Backpacking the Pecos Wilderness (La Vega)

This Memorial Day weekend we met our friends Erik and Steph to do some backpacking in New Mexico’s Pecos wilderness area.  Erik discovered the area after moving to New Mexico a few years ago, and was excited to show us some of the alpine beauty this state had to offer.  We were originally planning to overnight at a high alpine lake (Lake Katherine), however, we decided it was just to early in the season to camp this high. So we instead targeted La Vega Meadow with a day hike to summit Santa Fe Baldy.  We decided to spend the night in Santa Fe Friday night so we could get an early start Saturday morning.

If you don’t want to read all the details of the trip I would suggest you start with the Video

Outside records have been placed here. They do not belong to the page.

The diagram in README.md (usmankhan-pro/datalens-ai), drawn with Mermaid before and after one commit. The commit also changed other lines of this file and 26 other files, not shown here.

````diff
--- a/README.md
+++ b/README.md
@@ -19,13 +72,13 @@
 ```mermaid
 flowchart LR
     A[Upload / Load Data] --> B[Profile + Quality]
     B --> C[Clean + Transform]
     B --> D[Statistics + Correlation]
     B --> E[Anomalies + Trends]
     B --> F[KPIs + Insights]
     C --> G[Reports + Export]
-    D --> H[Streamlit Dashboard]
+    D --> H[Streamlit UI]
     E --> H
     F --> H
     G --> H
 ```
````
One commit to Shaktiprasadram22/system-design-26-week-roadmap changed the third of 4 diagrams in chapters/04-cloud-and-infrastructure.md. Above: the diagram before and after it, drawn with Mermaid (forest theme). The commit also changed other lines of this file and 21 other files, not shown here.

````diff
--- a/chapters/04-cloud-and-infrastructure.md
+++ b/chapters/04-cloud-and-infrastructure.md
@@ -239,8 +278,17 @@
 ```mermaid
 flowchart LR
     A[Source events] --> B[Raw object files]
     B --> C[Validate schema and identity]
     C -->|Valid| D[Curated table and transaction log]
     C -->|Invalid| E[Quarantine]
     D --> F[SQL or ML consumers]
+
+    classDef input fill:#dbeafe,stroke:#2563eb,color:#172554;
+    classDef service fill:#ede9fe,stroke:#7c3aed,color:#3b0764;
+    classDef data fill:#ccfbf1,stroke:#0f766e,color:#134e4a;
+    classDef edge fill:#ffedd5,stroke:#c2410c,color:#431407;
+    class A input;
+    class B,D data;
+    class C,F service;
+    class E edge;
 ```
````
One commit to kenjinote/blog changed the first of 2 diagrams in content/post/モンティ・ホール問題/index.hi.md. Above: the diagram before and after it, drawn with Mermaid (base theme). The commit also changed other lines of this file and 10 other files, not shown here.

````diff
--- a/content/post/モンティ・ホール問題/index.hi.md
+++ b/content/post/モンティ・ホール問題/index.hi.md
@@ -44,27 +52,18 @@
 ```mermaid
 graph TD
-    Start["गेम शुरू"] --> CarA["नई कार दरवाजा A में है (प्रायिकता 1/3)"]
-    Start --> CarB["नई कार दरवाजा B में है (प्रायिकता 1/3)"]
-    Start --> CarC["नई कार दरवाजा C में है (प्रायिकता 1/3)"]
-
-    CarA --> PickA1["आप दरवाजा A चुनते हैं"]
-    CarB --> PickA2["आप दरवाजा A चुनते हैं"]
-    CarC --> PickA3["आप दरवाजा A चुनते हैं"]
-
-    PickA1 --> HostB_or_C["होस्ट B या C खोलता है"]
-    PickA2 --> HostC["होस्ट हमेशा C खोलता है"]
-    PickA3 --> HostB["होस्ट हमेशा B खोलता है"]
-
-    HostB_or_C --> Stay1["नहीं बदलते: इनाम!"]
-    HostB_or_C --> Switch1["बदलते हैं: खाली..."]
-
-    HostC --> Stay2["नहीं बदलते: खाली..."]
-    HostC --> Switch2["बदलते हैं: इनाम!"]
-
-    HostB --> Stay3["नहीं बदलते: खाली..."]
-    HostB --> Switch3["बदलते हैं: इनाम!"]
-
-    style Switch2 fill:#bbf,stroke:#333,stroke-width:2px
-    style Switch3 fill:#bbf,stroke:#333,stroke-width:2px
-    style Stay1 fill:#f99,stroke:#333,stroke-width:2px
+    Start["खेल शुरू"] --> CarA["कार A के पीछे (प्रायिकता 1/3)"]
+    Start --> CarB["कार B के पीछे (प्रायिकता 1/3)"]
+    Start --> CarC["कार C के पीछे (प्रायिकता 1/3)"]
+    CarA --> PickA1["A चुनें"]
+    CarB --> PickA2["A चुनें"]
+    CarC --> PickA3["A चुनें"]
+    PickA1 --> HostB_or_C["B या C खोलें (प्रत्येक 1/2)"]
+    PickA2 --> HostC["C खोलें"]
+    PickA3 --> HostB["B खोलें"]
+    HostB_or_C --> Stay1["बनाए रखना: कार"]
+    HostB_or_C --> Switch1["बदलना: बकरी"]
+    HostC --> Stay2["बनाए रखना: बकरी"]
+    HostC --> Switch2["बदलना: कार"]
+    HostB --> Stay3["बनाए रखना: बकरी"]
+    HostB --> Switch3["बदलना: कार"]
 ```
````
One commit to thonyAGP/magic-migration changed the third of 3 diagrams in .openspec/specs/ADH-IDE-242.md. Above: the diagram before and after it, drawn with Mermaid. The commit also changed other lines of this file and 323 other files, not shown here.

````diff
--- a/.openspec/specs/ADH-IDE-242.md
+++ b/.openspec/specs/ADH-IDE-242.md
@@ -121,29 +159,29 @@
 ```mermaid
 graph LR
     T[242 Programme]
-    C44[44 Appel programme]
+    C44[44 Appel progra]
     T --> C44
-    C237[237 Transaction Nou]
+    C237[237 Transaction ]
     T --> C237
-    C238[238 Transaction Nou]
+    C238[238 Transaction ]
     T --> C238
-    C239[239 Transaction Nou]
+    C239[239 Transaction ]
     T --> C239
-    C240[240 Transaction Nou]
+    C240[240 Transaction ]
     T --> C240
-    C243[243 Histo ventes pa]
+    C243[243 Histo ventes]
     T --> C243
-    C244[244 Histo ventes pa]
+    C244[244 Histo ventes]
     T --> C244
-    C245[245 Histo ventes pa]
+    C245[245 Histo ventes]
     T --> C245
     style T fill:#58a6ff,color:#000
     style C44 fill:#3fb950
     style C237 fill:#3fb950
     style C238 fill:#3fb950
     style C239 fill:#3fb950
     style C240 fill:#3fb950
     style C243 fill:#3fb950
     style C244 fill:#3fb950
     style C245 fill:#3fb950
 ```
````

You can view an interactive map of the trip at Every Trail.  
Or download the GPX file(with routes and lots of useful waypoints)

Lets start off with a quick map of the trip.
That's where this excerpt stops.